_DATA FOR REVIEW_
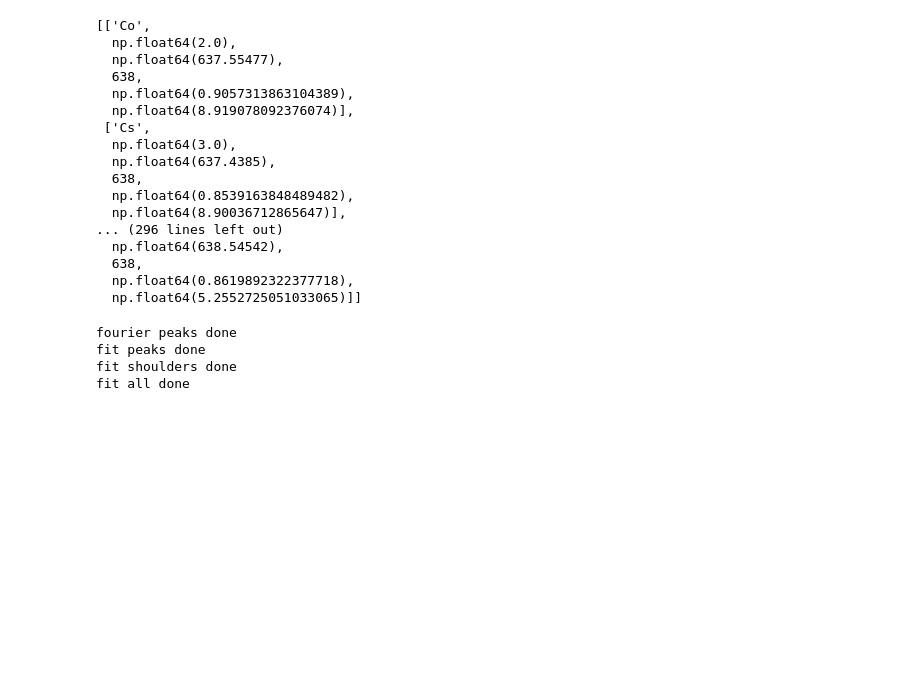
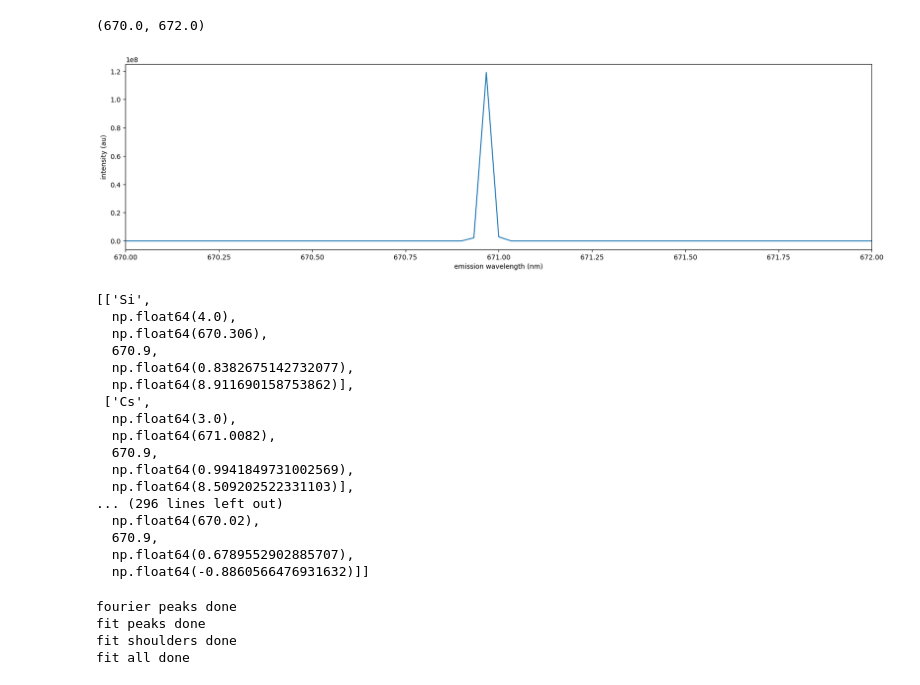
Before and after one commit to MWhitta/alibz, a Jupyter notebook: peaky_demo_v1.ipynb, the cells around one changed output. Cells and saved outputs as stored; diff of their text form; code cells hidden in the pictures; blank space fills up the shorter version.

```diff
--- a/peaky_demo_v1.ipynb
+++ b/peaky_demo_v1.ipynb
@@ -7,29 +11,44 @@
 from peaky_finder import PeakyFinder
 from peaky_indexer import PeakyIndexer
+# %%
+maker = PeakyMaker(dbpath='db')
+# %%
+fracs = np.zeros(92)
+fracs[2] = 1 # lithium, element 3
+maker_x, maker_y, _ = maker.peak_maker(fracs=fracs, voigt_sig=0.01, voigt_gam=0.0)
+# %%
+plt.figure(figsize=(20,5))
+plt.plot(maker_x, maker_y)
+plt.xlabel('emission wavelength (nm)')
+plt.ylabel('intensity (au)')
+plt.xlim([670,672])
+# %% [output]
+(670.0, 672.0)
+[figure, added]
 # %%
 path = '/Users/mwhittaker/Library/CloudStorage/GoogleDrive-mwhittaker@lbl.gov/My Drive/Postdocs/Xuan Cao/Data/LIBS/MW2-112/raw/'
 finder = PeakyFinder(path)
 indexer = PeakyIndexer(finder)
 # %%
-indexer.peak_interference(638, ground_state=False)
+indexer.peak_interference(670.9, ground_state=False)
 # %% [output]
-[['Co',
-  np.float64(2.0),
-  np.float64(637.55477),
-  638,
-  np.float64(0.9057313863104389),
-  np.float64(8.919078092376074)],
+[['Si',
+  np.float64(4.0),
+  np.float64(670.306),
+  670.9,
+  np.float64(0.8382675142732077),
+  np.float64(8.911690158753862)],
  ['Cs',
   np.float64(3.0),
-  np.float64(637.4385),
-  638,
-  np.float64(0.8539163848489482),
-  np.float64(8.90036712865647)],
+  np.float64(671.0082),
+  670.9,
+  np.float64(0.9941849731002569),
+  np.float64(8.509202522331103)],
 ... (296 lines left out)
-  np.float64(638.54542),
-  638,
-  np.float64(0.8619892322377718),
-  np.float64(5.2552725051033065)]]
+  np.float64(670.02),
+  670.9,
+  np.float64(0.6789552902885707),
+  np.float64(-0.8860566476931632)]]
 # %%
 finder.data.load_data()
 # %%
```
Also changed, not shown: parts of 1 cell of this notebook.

* * *

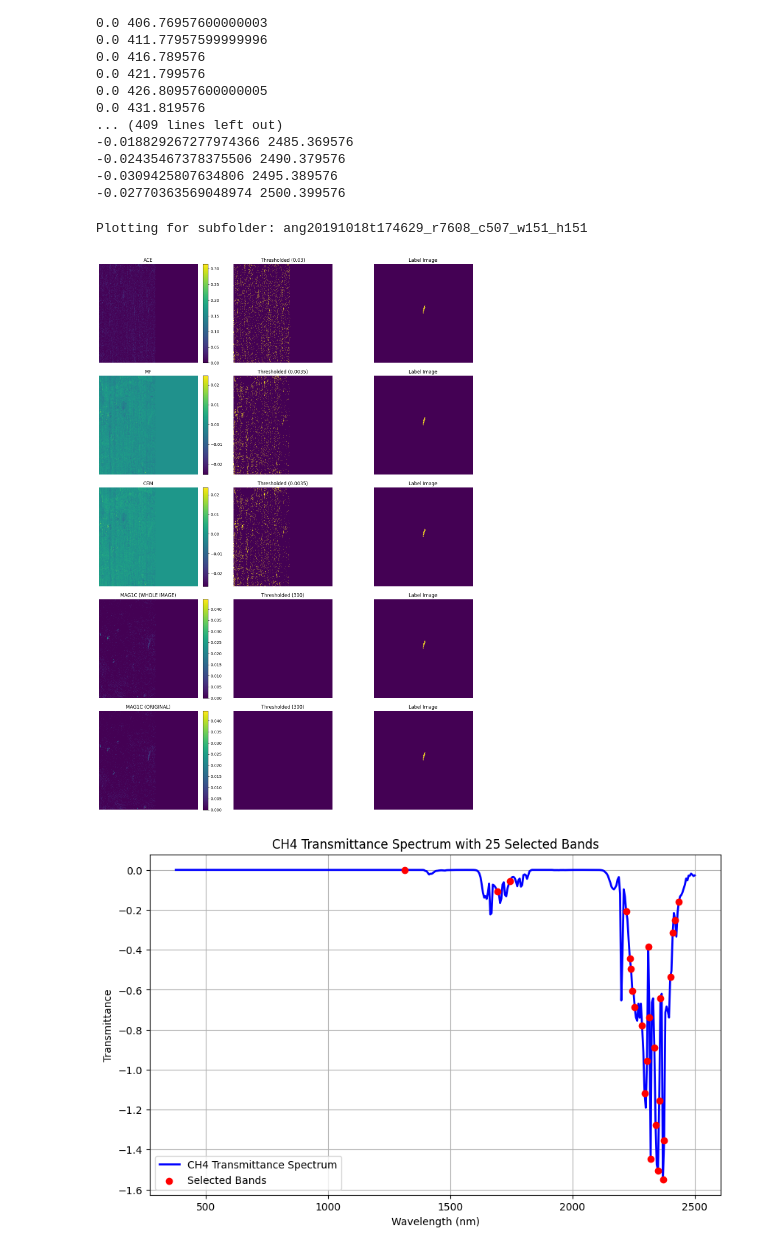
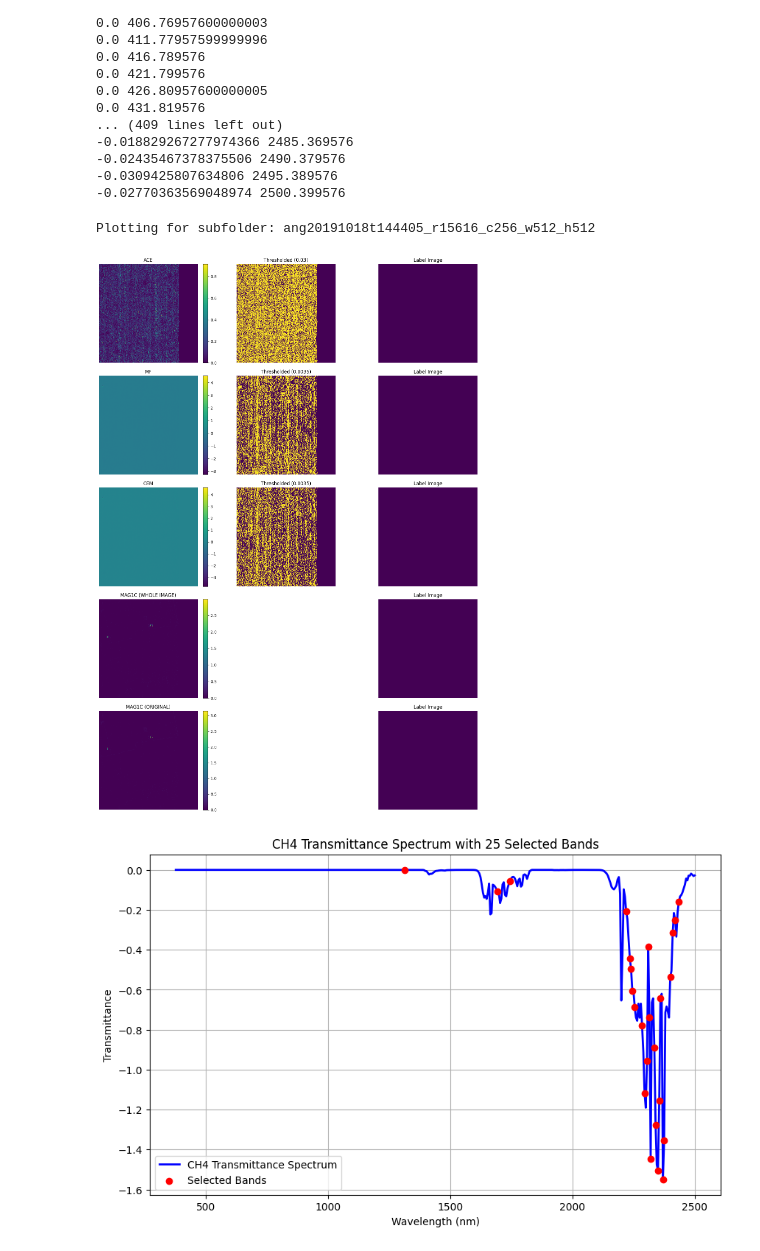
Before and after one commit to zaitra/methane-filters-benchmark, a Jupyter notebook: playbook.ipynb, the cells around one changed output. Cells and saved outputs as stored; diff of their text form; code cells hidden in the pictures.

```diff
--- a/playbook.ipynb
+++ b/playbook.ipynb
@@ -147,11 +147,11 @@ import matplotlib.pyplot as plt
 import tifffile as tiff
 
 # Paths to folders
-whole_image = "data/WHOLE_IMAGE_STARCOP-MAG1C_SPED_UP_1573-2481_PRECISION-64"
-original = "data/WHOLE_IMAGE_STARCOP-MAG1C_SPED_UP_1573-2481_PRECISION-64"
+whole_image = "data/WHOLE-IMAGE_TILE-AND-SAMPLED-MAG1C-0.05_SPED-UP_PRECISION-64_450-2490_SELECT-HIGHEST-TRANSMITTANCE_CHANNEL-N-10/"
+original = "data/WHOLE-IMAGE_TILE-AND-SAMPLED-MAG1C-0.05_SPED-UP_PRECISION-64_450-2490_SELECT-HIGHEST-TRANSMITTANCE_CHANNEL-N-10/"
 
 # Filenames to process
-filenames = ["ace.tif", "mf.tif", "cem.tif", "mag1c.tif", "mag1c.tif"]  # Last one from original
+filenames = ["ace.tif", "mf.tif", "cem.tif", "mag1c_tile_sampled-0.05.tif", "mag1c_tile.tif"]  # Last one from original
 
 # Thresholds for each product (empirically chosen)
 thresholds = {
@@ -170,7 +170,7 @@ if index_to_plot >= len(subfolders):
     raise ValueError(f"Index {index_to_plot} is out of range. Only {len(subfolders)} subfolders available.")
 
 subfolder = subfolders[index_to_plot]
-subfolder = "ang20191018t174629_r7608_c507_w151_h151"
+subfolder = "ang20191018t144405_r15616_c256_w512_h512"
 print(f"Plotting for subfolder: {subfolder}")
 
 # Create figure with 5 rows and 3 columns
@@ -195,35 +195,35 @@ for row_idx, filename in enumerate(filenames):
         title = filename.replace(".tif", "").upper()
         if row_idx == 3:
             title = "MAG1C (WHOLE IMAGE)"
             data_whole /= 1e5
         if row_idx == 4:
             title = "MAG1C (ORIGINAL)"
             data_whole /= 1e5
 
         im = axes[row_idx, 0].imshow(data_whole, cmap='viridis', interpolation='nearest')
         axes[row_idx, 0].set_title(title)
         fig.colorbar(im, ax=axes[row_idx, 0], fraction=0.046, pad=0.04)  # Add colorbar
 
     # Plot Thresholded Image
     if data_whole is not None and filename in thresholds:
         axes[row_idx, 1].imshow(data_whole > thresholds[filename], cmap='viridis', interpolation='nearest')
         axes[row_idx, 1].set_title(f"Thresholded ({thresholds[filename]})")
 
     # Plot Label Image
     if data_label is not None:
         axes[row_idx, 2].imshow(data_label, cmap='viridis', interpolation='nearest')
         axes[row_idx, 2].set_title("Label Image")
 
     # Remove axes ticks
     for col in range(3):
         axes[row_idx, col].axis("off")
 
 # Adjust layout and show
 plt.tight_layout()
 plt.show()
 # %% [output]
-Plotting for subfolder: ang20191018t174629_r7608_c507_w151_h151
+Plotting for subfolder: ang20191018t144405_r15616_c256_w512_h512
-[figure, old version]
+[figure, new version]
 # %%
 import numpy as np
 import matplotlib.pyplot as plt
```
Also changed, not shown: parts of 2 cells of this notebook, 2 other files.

_EXERCISE GOAL_
Reproduce each line of the material that mentions "import".

_TASK OUTPUT_
 from peaky_finder import PeakyFinder
 from peaky_indexer import PeakyIndexer
@@ -147,11 +147,11 @@ import matplotlib.pyplot as plt
 import tifffile as tiff
 import numpy as np
 import matplotlib.pyplot as plt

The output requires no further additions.